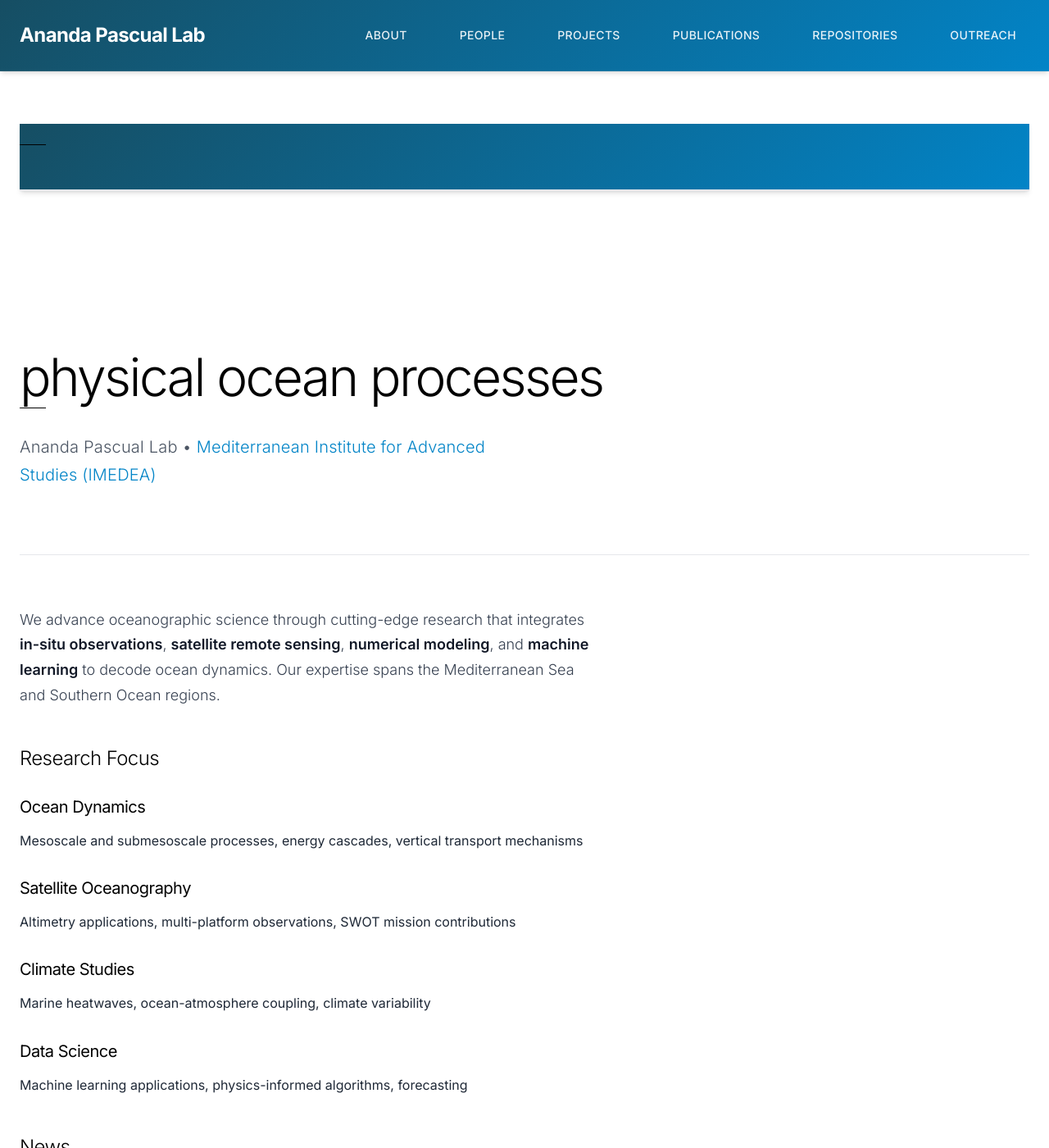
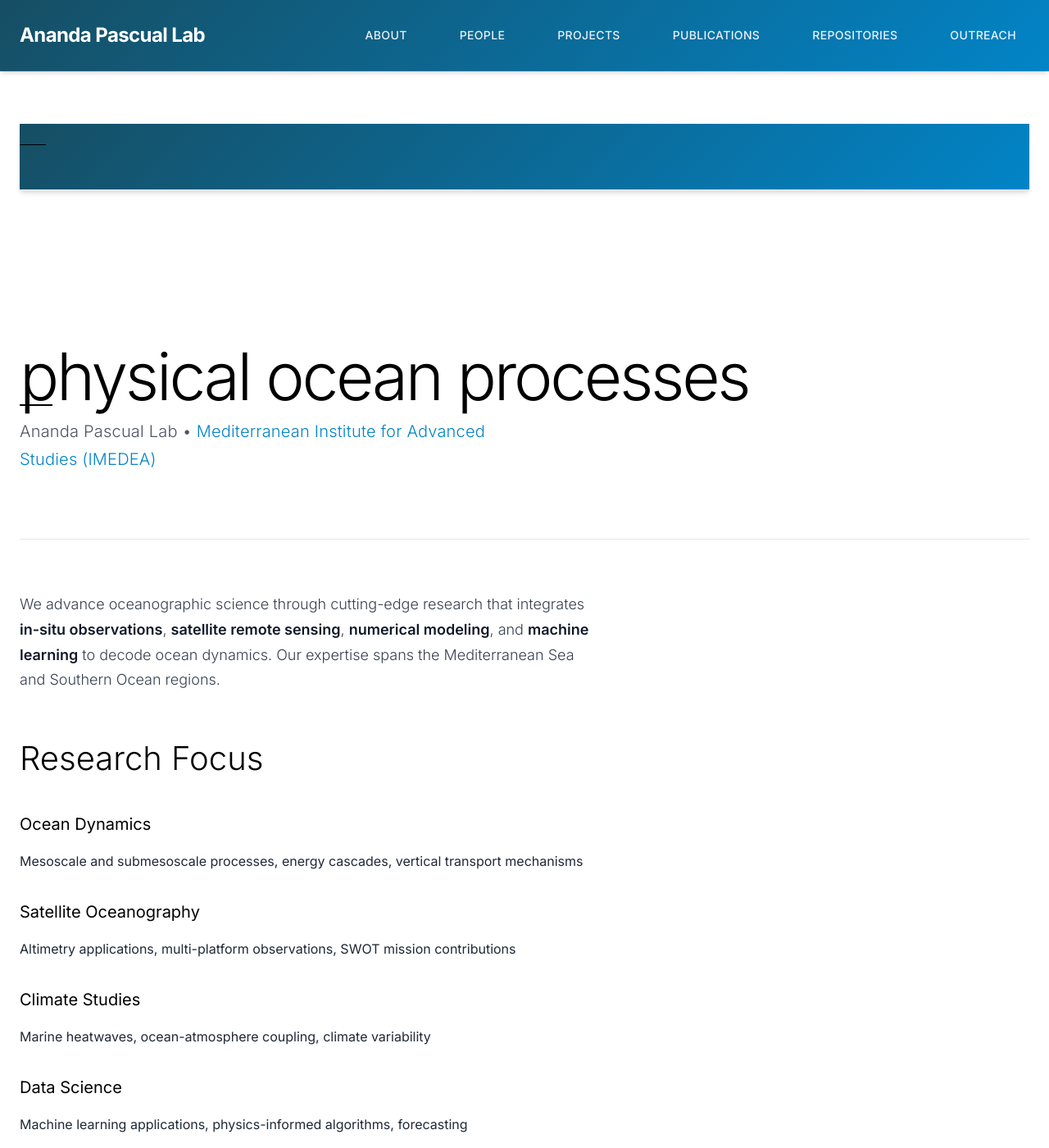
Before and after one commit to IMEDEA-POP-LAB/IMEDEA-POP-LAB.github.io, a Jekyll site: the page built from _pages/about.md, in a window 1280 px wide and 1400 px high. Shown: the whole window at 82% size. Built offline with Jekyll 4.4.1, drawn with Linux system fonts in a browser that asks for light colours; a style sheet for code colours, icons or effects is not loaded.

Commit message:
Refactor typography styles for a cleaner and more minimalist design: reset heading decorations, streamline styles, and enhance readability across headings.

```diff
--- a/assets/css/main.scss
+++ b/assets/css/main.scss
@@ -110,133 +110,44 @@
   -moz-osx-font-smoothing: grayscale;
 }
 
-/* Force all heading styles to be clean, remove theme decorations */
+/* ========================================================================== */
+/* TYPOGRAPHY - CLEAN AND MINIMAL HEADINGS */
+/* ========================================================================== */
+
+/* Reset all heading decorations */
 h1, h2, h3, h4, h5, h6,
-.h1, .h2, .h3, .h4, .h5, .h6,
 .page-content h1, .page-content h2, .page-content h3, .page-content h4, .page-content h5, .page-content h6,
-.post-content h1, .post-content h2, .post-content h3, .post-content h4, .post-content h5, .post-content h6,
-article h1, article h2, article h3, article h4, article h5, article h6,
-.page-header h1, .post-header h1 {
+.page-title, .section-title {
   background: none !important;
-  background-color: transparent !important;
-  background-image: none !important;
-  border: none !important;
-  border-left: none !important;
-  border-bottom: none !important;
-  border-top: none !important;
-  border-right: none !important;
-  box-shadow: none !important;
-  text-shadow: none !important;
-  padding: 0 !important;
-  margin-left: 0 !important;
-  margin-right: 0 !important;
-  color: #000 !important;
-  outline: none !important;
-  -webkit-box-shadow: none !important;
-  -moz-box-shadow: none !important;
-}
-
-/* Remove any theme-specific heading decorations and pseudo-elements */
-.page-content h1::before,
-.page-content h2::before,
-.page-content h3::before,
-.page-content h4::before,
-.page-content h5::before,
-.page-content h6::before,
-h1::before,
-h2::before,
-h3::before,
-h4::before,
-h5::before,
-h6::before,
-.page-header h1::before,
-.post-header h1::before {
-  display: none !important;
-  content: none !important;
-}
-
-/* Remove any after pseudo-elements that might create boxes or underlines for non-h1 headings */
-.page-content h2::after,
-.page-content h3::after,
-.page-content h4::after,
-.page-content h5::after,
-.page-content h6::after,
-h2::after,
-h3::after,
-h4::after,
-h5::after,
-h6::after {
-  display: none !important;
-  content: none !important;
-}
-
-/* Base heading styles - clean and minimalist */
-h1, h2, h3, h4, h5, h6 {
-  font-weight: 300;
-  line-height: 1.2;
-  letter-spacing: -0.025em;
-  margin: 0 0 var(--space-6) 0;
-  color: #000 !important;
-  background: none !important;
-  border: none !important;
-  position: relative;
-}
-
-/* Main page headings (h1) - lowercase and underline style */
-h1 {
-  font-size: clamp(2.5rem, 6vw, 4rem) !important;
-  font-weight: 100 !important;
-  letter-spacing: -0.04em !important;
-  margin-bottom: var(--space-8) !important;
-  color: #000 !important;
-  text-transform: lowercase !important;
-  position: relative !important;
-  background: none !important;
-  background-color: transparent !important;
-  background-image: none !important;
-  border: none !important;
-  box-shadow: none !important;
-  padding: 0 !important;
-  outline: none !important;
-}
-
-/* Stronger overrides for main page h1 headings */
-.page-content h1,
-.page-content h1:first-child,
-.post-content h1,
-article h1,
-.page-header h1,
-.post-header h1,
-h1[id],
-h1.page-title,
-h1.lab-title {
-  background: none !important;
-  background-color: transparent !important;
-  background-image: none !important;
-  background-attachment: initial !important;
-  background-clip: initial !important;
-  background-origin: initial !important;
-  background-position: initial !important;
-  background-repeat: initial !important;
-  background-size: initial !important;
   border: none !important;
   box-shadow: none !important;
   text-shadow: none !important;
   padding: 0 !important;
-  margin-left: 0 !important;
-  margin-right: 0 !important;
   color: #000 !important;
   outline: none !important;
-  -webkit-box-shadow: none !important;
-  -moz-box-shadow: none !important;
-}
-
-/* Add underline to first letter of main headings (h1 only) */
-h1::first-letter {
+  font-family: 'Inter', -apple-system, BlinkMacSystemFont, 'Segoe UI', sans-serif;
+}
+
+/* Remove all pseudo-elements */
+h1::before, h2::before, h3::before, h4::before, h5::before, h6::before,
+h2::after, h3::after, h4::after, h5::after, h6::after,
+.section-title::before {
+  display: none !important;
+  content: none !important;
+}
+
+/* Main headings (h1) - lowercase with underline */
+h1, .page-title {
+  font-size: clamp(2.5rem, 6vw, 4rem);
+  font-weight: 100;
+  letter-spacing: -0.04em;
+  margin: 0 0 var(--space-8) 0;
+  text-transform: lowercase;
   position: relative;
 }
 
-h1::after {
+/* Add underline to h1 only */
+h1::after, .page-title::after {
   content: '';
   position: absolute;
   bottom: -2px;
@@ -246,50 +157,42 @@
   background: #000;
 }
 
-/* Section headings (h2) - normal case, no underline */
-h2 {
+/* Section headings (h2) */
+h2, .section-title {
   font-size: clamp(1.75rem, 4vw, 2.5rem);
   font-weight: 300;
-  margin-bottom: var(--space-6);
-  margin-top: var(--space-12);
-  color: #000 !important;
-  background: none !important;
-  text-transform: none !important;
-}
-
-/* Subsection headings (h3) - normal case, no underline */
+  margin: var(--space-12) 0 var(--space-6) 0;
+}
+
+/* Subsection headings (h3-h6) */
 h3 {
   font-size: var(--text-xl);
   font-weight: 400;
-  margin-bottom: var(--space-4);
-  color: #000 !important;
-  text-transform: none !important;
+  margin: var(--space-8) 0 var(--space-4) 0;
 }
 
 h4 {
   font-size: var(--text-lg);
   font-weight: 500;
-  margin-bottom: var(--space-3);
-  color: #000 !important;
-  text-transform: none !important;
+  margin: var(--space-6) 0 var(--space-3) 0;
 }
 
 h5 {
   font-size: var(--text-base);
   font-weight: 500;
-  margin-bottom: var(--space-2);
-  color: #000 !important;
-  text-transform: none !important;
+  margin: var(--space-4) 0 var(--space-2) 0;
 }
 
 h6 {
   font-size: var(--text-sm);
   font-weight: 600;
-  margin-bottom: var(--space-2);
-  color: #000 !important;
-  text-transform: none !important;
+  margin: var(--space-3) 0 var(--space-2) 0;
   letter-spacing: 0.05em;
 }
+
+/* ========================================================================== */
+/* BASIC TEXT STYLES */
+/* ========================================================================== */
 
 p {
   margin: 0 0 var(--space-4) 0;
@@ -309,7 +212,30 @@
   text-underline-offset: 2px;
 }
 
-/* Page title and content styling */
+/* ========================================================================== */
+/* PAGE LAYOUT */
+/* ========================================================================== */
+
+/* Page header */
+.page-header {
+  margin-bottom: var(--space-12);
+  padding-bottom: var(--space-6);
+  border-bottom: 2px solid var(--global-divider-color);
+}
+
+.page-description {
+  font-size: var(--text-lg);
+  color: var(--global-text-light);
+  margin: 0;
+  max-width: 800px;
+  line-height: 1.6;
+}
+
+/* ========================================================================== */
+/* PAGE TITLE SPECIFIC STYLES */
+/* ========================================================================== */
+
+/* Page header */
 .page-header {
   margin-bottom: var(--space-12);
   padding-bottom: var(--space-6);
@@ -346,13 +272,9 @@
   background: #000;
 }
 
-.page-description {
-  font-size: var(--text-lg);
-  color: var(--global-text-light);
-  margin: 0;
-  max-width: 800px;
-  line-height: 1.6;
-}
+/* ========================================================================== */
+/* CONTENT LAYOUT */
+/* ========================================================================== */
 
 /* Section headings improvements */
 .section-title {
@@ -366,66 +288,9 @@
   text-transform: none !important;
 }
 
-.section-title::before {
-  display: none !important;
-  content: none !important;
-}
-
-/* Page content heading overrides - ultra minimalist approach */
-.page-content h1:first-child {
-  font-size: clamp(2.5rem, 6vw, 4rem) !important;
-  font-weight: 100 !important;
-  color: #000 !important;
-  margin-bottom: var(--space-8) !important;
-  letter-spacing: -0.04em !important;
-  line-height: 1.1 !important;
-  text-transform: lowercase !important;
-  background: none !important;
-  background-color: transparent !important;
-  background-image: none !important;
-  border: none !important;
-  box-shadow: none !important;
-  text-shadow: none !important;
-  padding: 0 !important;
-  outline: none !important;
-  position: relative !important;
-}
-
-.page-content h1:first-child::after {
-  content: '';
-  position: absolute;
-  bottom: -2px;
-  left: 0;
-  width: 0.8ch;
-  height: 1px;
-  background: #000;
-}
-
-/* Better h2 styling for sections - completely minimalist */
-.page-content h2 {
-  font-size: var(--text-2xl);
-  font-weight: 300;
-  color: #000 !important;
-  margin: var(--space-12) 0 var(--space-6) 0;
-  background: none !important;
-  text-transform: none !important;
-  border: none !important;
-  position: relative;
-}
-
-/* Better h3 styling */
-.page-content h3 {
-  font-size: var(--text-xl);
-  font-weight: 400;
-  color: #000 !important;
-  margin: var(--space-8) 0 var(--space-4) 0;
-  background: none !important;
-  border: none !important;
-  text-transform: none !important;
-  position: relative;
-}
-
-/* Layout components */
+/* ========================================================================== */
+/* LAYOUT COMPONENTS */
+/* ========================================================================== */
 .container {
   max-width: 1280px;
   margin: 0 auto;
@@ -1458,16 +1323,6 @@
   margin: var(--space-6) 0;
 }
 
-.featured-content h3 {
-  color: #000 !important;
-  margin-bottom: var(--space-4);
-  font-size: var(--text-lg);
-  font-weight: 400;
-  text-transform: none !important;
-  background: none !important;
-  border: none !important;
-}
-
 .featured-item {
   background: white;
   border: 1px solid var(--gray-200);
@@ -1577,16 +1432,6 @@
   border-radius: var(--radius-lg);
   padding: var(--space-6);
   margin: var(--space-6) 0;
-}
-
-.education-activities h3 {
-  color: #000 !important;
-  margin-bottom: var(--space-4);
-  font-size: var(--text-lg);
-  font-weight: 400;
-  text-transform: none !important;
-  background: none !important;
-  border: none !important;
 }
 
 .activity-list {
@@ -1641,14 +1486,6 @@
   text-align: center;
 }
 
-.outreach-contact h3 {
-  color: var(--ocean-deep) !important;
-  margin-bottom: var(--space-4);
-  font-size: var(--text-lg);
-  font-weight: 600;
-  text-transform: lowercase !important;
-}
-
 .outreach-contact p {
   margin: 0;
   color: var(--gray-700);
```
--*--
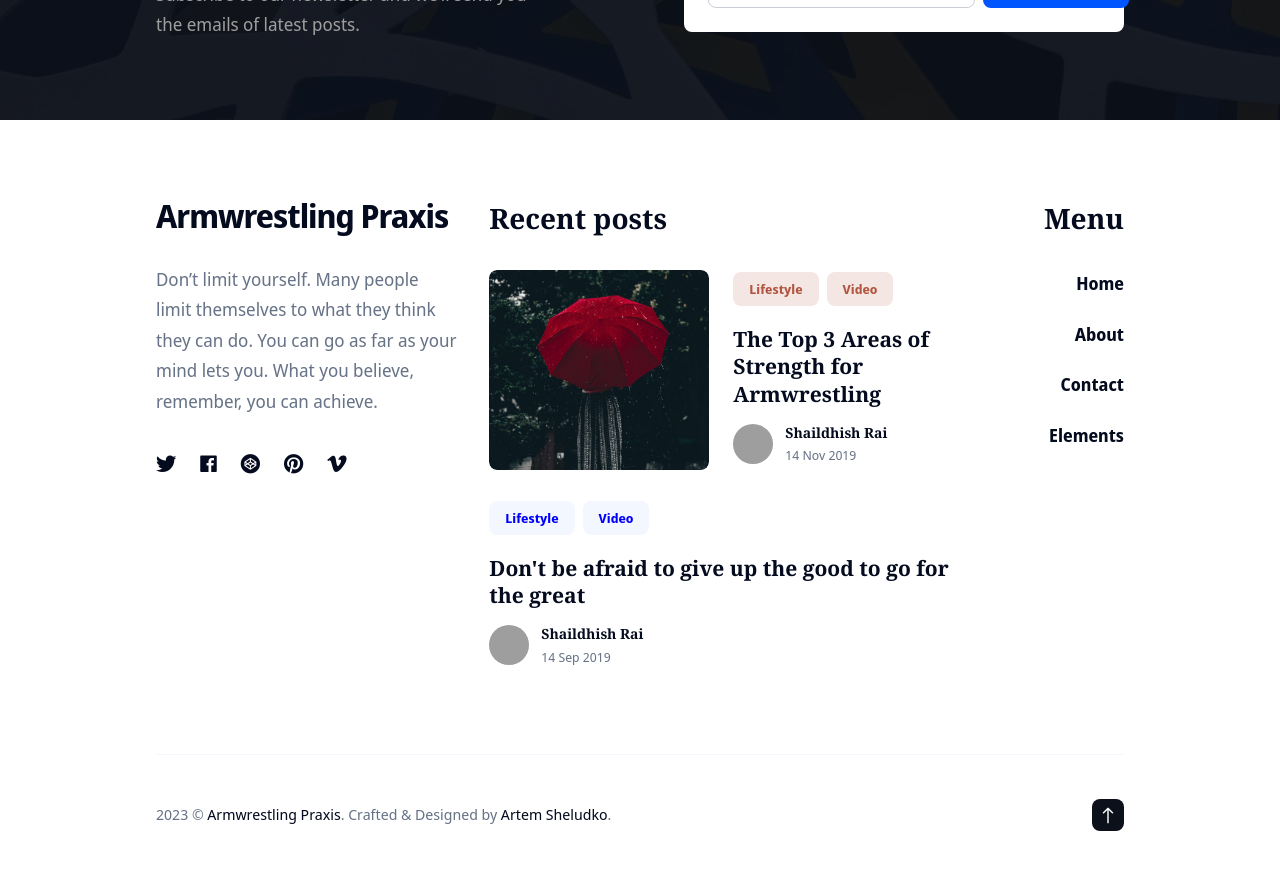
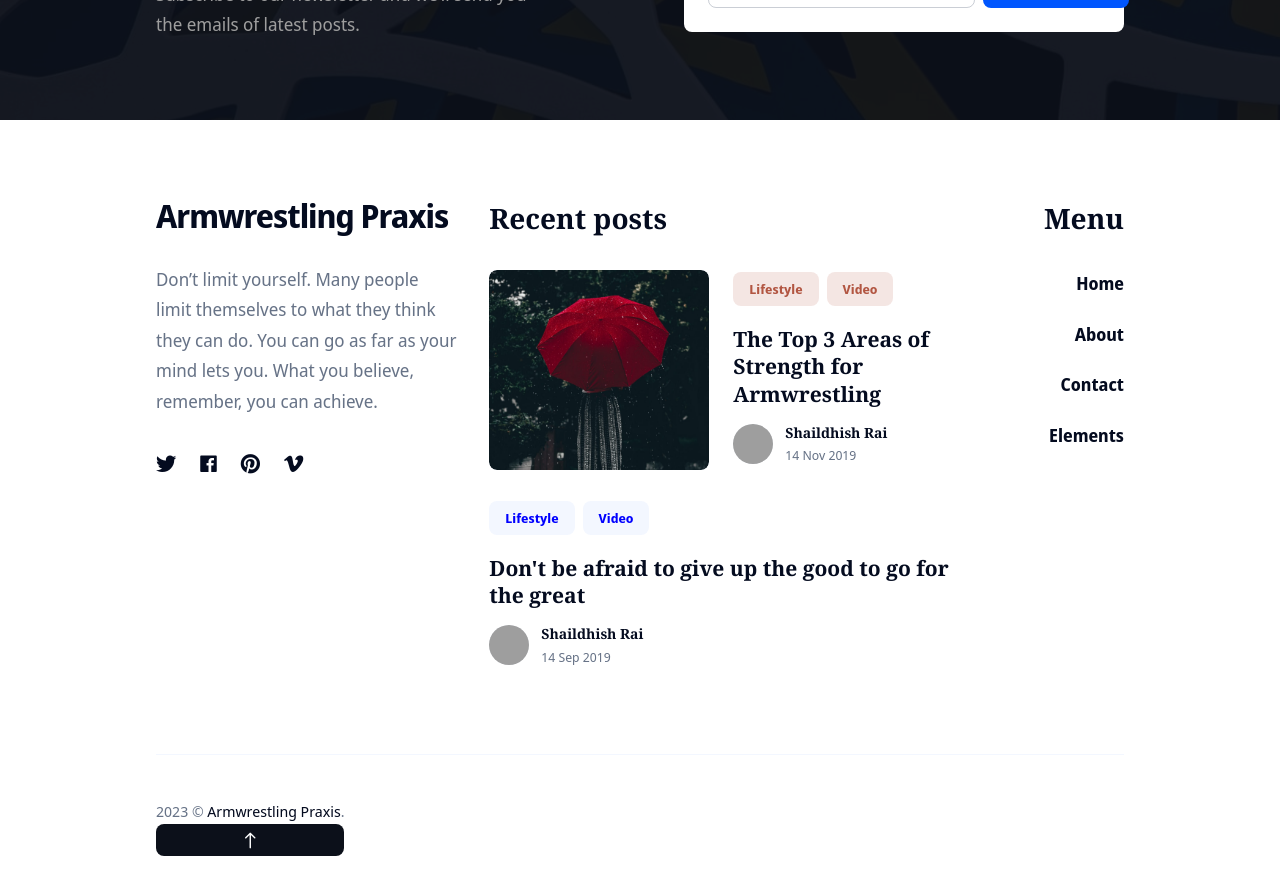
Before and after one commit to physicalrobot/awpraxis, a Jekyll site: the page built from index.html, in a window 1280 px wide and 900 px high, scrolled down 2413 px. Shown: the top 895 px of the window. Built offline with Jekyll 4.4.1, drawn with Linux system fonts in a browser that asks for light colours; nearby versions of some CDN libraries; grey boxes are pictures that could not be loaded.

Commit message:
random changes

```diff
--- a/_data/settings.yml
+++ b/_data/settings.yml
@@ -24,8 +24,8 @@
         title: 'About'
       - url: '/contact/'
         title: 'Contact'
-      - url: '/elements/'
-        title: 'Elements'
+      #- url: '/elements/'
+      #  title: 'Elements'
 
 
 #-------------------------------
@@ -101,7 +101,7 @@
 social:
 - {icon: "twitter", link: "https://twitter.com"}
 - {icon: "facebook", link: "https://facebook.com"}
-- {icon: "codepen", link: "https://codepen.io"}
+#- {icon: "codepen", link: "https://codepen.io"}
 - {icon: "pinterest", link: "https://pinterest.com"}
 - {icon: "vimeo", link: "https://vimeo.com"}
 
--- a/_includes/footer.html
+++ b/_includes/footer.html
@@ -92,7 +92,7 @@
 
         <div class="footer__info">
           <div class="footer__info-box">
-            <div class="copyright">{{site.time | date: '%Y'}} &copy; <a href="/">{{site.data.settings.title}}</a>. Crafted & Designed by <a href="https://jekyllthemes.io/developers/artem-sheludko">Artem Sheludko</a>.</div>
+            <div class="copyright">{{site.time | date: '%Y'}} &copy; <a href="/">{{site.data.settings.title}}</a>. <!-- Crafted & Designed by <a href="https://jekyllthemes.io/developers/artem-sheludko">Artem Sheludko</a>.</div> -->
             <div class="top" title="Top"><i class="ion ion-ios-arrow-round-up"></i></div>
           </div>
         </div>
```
--*--
Search the listing above for the string "padding". Copy every line that contains it.

**WORKED SOLUTION**
-  padding: 0 !important;
-  padding: 0 !important;
   padding: 0 !important;
+  padding-bottom: var(--space-6);
   padding-bottom: var(--space-6);
-  padding: 0 !important;
   padding: var(--space-6);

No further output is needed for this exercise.